My ambition is to reach basic conversational level in both Russian and Italian.
In order to do this, the steps have been:
1) learn basic grammar using teach yourself books and tapes, as well as apps such as Duolingo and Babbel
2) Join group classes with a teacher
3) read simplified texts
4) watch videos made by native speakers:
realrussianclub.org (also a YouTube channel “real Russian club”
YouTube channel “be fluent in Russian”
YouTube channel “RU-land club”
YouTube channel “Russian for education”
YouTube channel “Anastasia Semina”
YouTube channel “Italy made easy”
5) make contact with native speakers using
HiNative (also called Lang-8)
Last night I went to a performance of Tchaikovsky’s opera Eugene Onegin, at the Mikhailovsky theatre, which is conveniently located near a park in the centre of town.

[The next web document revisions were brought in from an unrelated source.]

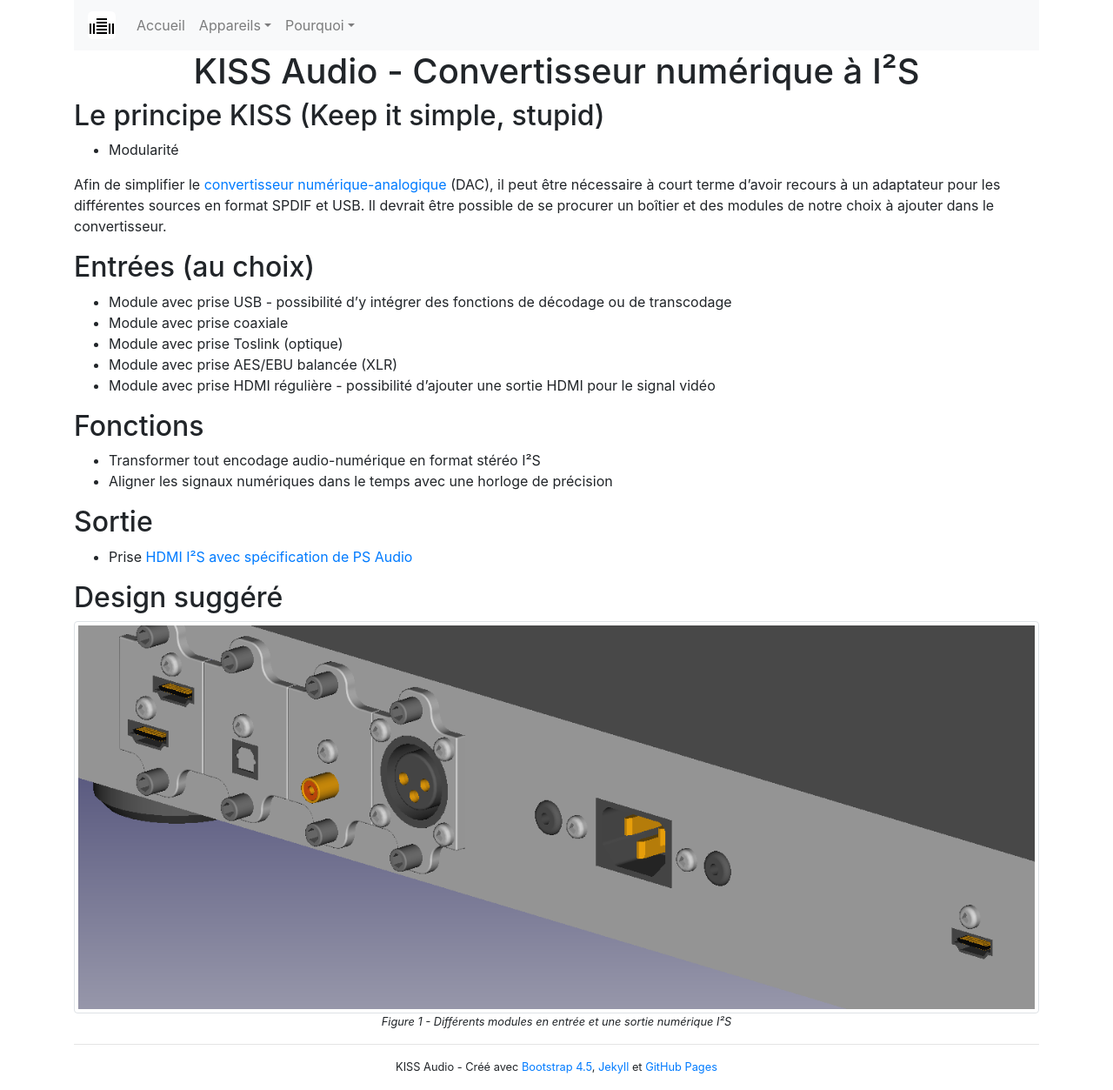
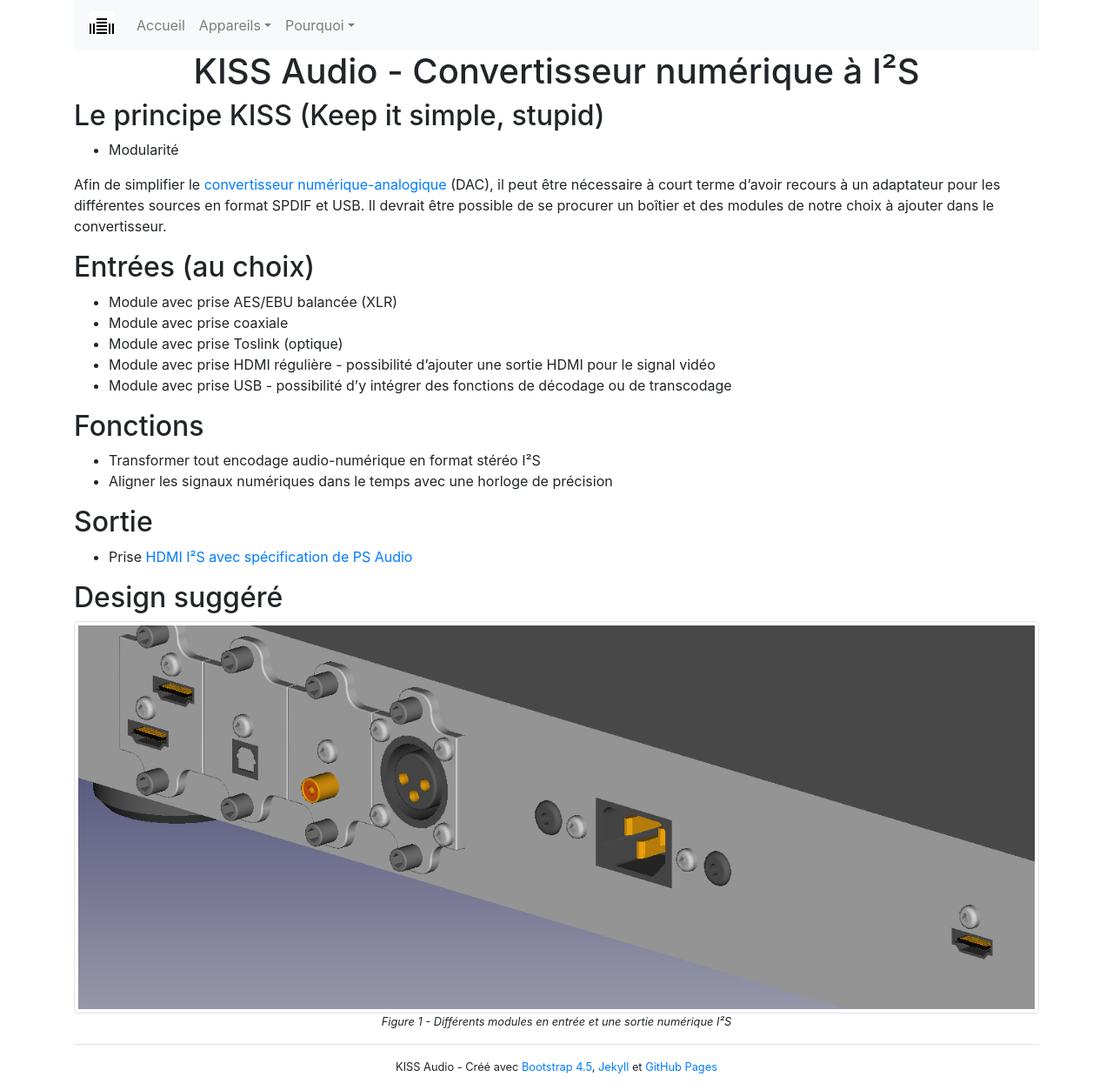
Before and after one commit to plstonge/kiss-audio, a Jekyll site: the page built from numerique/convertisseur_i2s.md, in a window 1280 px wide. Shown: the whole page at 87% size. Built offline with Jekyll 4.4.1, drawn with Linux system fonts in a browser that asks for light colours.

Commit message:
Réordonner les types d'entrées

```diff
--- a/numerique/convertisseur_i2s.md
+++ b/numerique/convertisseur_i2s.md
@@ -16,11 +16,11 @@ boîtier et des modules de notre choix à ajouter dans le convertisseur.
 
 ## Entrées (au choix)
 
-* Module avec prise USB - possibilité d'y intégrer des fonctions de décodage ou de transcodage
+* Module avec prise AES/EBU balancée (XLR)
 * Module avec prise coaxiale
 * Module avec prise Toslink (optique)
-* Module avec prise AES/EBU balancée (XLR)
 * Module avec prise HDMI régulière - possibilité d'ajouter une sortie HDMI pour le signal vidéo
+* Module avec prise USB - possibilité d'y intégrer des fonctions de décodage ou de transcodage
 
 ## Fonctions
 
```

I think the facade of the theatre is being renovated and was therefore covered, but the theatre itself give an idea of the magnificence in those non egalitarian days. A treasure.
And a fortifying snack was available during the intervals
The performance itself was controversial and fairly new, by the Ukrainian Stage Director Andriy Zholdak.
The two ladies next to me did not like it, too eccentric an adaptation.
The staging was certainly entertaining, though I thought some of the symbolism of fate was a little heavy handed: all the stage and costumes were black and white, mostly white at the start, but black in the final act. Lots of spinning tops and bags of marbles. Also a fair bit of water and milk, which I didn’t understand.
I thought the biggest applause was for the good old fashioned bass solo at the start of the last act.
Still, I’m no expert. The words of the director and some video is at this link.
Last night I went to my first live ice hockey game, SKA St Petersburg v Jokerit Helsinki. Unfortunately, my team lost 3 – 5. The stadium, the Ice Palace (ледовый Дворец) was full to its capacity of 12,300 ( they also have concerts: Cher, Sting and others have performed here). It was full on flashing lights and loud music over the PA. Manly supporters would have felt at home with Eagle Rock, but there was some cultural sensitivity, with Kalinka when the home team scored a goal.
At the start, the sponsor’s ballon
Preparing the ice
The match starts
And there are cheer leaders
And crazy home supporters
All good fun
The school where I am studying Russian also has a free website for beginning Russian.
If you are interested, the link is here:
Last weekend, I saw a group of boys in military uniform having lunch. The only information my level of Russian managed to get from them was that they we wearing the old imperial military uniform.
I now know that these cadets were set up in 1731. During the revolution, many cadets and graduate cadets fought for the White Russian forces against the Bolsheviks, so most were executed or deported. They survived in emigre communities overseas.
Some information is at this link:
Russian cadet corps
After the fall of communism, cadet corps were reformed in Russia.
The boys live in boarding accommodation (internats) and study academic subjects as well as military. To graduate as a cadet is regarded as an achievement and prestigious.
There is no cost to the family of a boy in cadets, but there is a selective entrance exam. Of course it isolates the boy from the family, but some parents like it in cases like both parents working, or single mothers, in order to give good training to boys.
For Australians, this sounds more like boarding schools (which are expensive), rather than military cadets, which are part time.